It is time, said Sargent, to address those fundamental issues, to agree on a plan, and to get the comp plan implemented. He and the committee are recommending that the Select Board form an implementation committee for the plan, if and when voters approve it.
The plan is a guidebook, not a set of rules, wrote the comp plan contributors. But, it reflects the direction the town collectively wants to take.
Read more about the plan in “Camden, what’s your plan?”
American Boathouse, harbor and waterways ordinance amendments
Camden residents will also see on their June 13 ballot several zoning and land use initiatives.

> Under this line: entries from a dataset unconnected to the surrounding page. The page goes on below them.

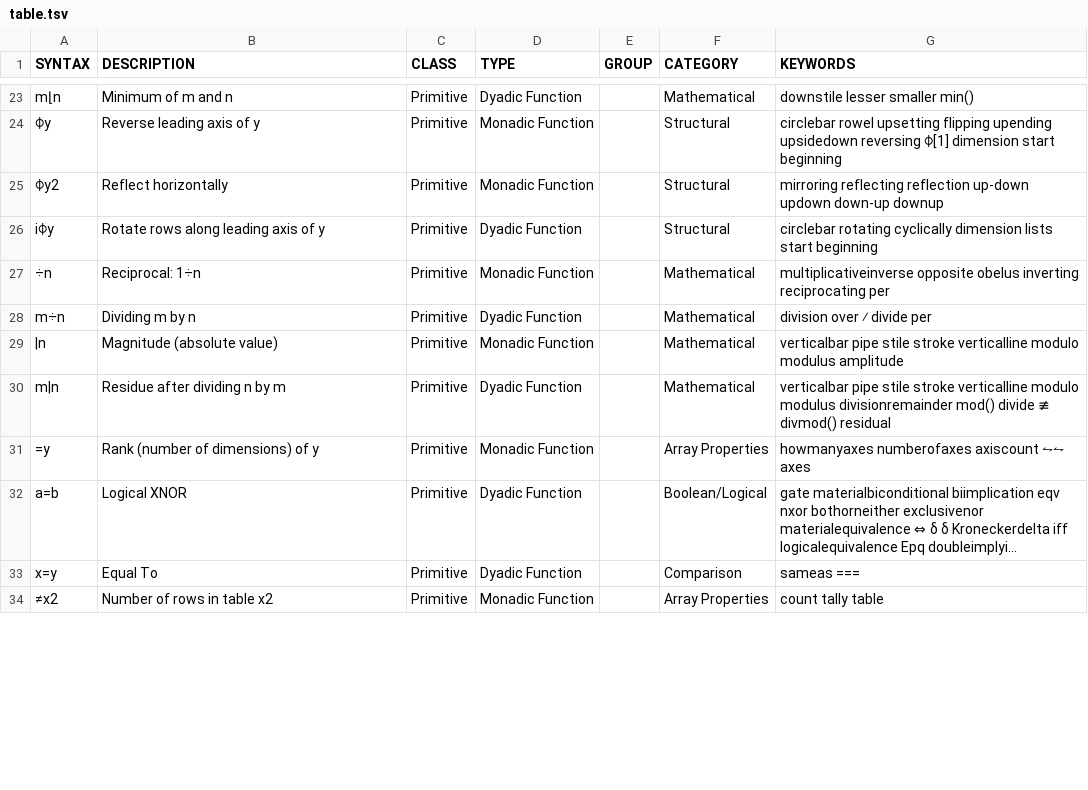
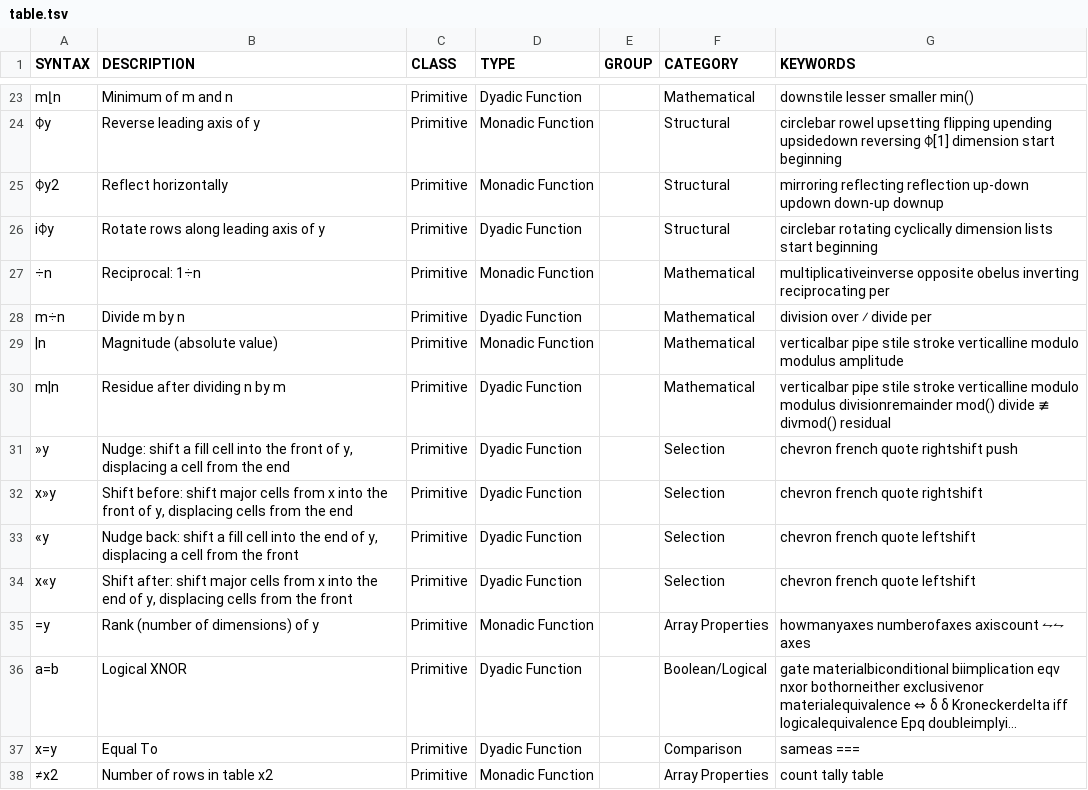
Before and after one commit to mlochbaum/bqncrate, a TSV file: table.tsv, drawn as a sheet; only a part is shown, gaps mark what is left out; long unchanged cells end in …; the diff covers the shown part only.

Commit message:
Clean some entries and add some missing primitives

```diff
--- a/table.tsv
+++ b/table.tsv
@@ -27,5 +27,9 @@ i⌽y	Rotate rows along leading axis of y	Primitive	Dyadic Function		Structural
 ÷n	Reciprocal: 1÷n	Primitive	Monadic Function		Mathematical	multiplicativeinverse opposite obelus inverting reciprocating per
-m÷n	Dividing m by n	Primitive	Dyadic Function		Mathematical	division over ⁄ divide per
+m÷n	Divide m by n	Primitive	Dyadic Function		Mathematical	division over ⁄ divide per
 |n	Magnitude (absolute value)	Primitive	Monadic Function		Mathematical	verticalbar pipe stile stroke verticalline modulo modulus amplitude
 m|n	Residue after dividing n by m	Primitive	Dyadic Function		Mathematical	verticalbar pipe stile stroke verticalline modulo modulus divisionremainder mod() divide ≢ divmod() residual
+»y	Nudge: shift a fill cell into the front of y, displacing a cell from the end	Primitive	Dyadic Function		Selection	chevron french quote rightshift push
+x»y	Shift before: shift major cells from x into the front of y, displacing cells from the end	Primitive	Dyadic Function		Selection	chevron french quote rightshift
+«y	Nudge back: shift a fill cell into the end of y, displacing a cell from the front	Primitive	Dyadic Function		Selection	chevron french quote leftshift
+x«y	Shift after: shift major cells from x into the end of y, displacing cells from the front	Primitive	Dyadic Function		Selection	chevron french quote leftshift
 =y	Rank (number of dimensions) of y	Primitive	Monadic Function		Array Properties	howmanyaxes numberofaxes axiscount ⥊⥊ axes
```
Also changed, not shown: 10 added rows, 2 removed rows and 62 edited cells elsewhere in this file, 1 other file.
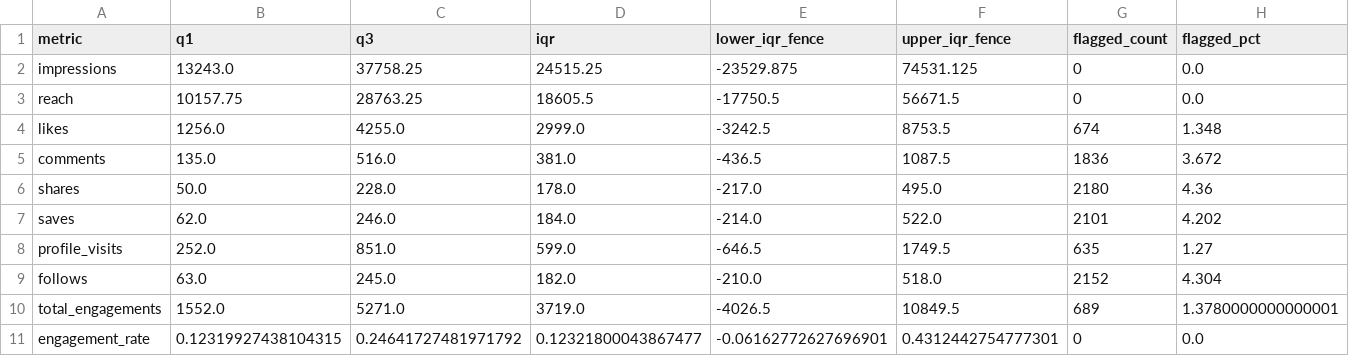
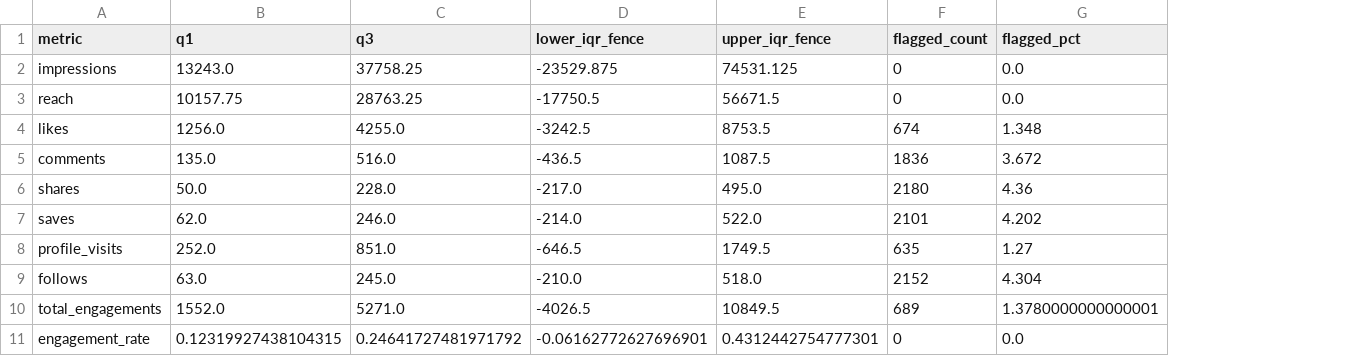
Before and after one commit to T3MP35TT/Sugar-Cosmetics-Instagram-Analytics, a CSV file: reports/outlier_screening.csv, drawn as a sheet; the diff names each change by its address in the sheet, - before the commit and + after, or states it on an @@ line.

```diff
--- a/reports/outlier_screening.csv
+++ b/reports/outlier_screening.csv
-column D (iqr), rows 2-11: 24515.25 | 18605.5 | 2999.0 | 381.0 | 178.0 | 184.0 | 599.0 | 182.0 | 3719.0 | 0.12321800043867477
```
Also changed, not shown: reports/data_quality_checks.csv, 47 other files.
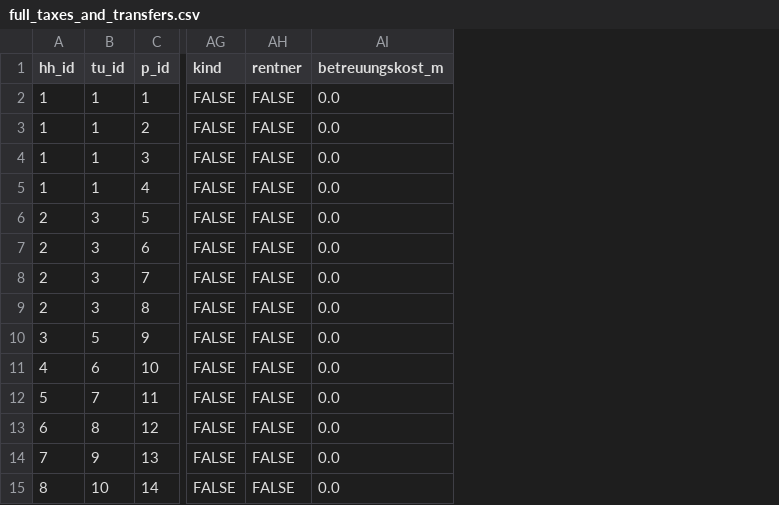
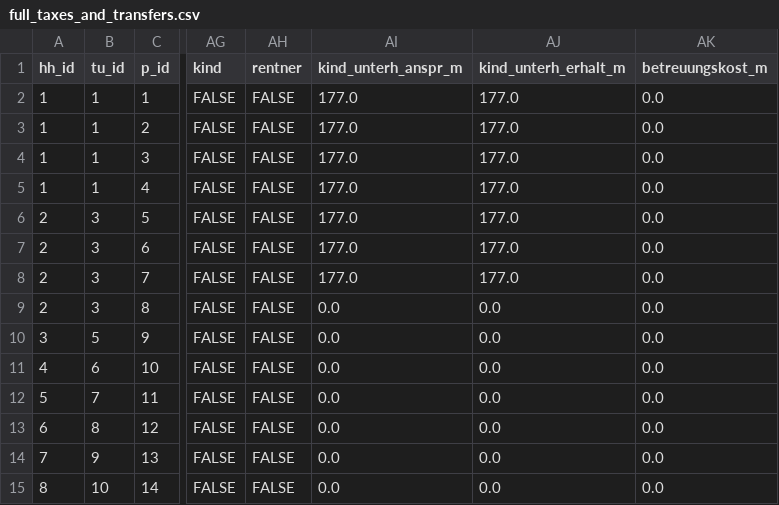
Before and after one commit to iza-institute-of-labor-economics/gettsim, a CSV file: src/_gettsim_tests/test_data/full_taxes_and_transfers.csv, drawn as a sheet; only a part is shown, gaps mark what is left out; the diff names each change by its address in the sheet, - before the commit and + after, or states it on an @@ line.

```diff
--- a/src/_gettsim_tests/test_data/full_taxes_and_transfers.csv
+++ b/src/_gettsim_tests/test_data/full_taxes_and_transfers.csv
+column AI (kind_unterh_anspr_m), rows 2-15: 177.0 | 177.0 | 177.0 | 177.0 | 177.0 | 177.0 | 177.0 | 0.0 | 0.0 | 0.0 | 0.0 | 0.0 | 0.0 | 0.0
+column AJ (kind_unterh_erhalt_m), rows 2-15: 177.0 | 177.0 | 177.0 | 177.0 | 177.0 | 177.0 | 177.0 | 0.0 | 0.0 | 0.0 | 0.0 | 0.0 | 0.0 | 0.0
```
Also changed, not shown: src/_gettsim_tests/test_data/arbeitsl_geld_2.csv, src/_gettsim_tests/test_data/grunds_im_alter.csv, 27 other files.
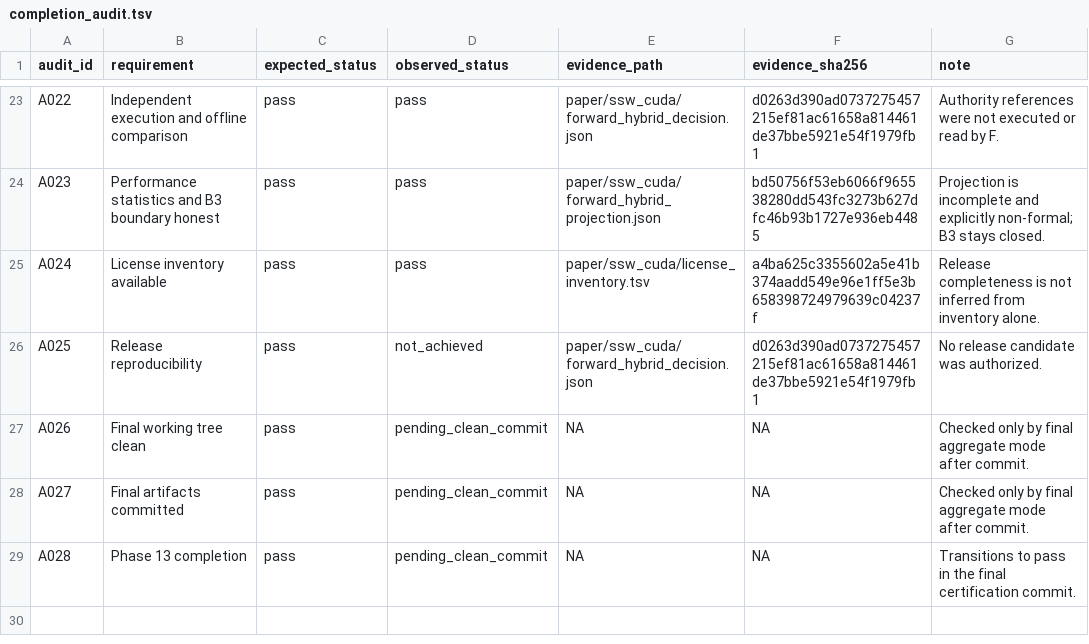
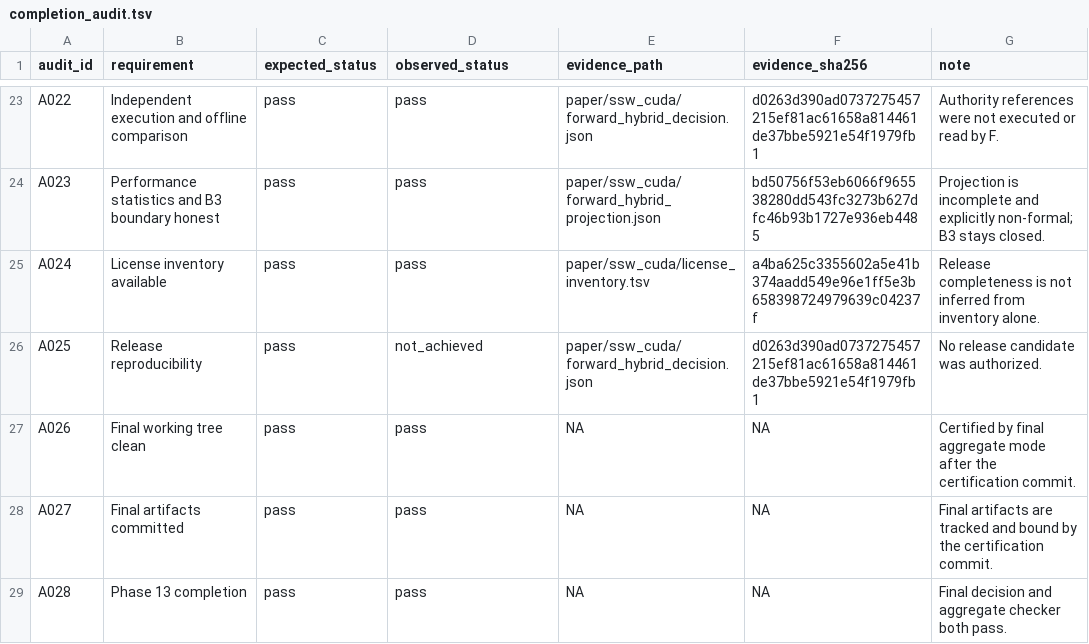
Before and after one commit to wyjistest/LongTarget-exact-sim, a TSV file: paper/ssw_cuda/completion_audit.tsv, drawn as a sheet; only a part is shown, gaps mark what is left out.

Commit message:
docs: certify exact SSW-CUDA completion audit and publication route

```diff
--- a/paper/ssw_cuda/completion_audit.tsv
+++ b/paper/ssw_cuda/completion_audit.tsv
@@ -26,4 +26,4 @@ A024	License inventory available	pass	pass	paper/ssw_cuda/license_inventory.tsv
 A025	Release reproducibility	pass	not_achieved	paper/ssw_cuda/forward_hybrid_decision.json	d0263d390ad0737275457215ef81ac61658a814461de37bbe5921e54f1979fb1	No release candidate was authorized.
-A026	Final working tree clean	pass	pending_clean_commit	NA	NA	Checked only by final aggregate mode after commit.
-A027	Final artifacts committed	pass	pending_clean_commit	NA	NA	Checked only by final aggregate mode after commit.
-A028	Phase 13 completion	pass	pending_clean_commit	NA	NA	Transitions to pass in the final certification commit.
+A026	Final working tree clean	pass	pass	NA	NA	Certified by final aggregate mode after the certification commit.
+A027	Final artifacts committed	pass	pass	NA	NA	Final artifacts are tracked and bound by the certification commit.
+A028	Phase 13 completion	pass	pass	NA	NA	Final decision and aggregate checker both pass.
```
Also changed, not shown: 4 other files.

The American Boathouse zoning amendments concern a project to convert an historic boathouse to a residence. Cynthia and John Reed hope to renovate and transform an old cedar-shingled boathouse at the head of Camden Harbor into a home, but they need voter approval to proceed. Currently, the American Boathouse sits empty next to the Camden Harbor Park at 15 Atlantic Ave., a vestige of the town’s rusticator heritage. Built in 1904, its warps are becoming more pronounced, as its settles further into the the frost-heaved ground.
The Reeds want to buy it and spend approximately $5 million rebuilding it from stem to stern, and convert its use to a residence, with room underneath for a yacht. They need, however, to change town ordinance so that the zone in which the boathouse sits – Harbor Business District – will allow residential development at the first floor level. The purpose of the Harbor Business District is: “to preserve and maintain for the citizens of Camden the character of Camden Harbor, including its scenic value and views from the land, its accessibility to the public, and its economic value for functionally water-dependent uses.”
And, Camden voters will consider an amendment to the town’s Harbor and Waterways ordinance that adds language to allow commercial marinas established before June 13, 2017 to extend their docks. This is to accommodate a Lyman-Morse at Wayfarer dock reconfiguration/extension.
Other warrant articles include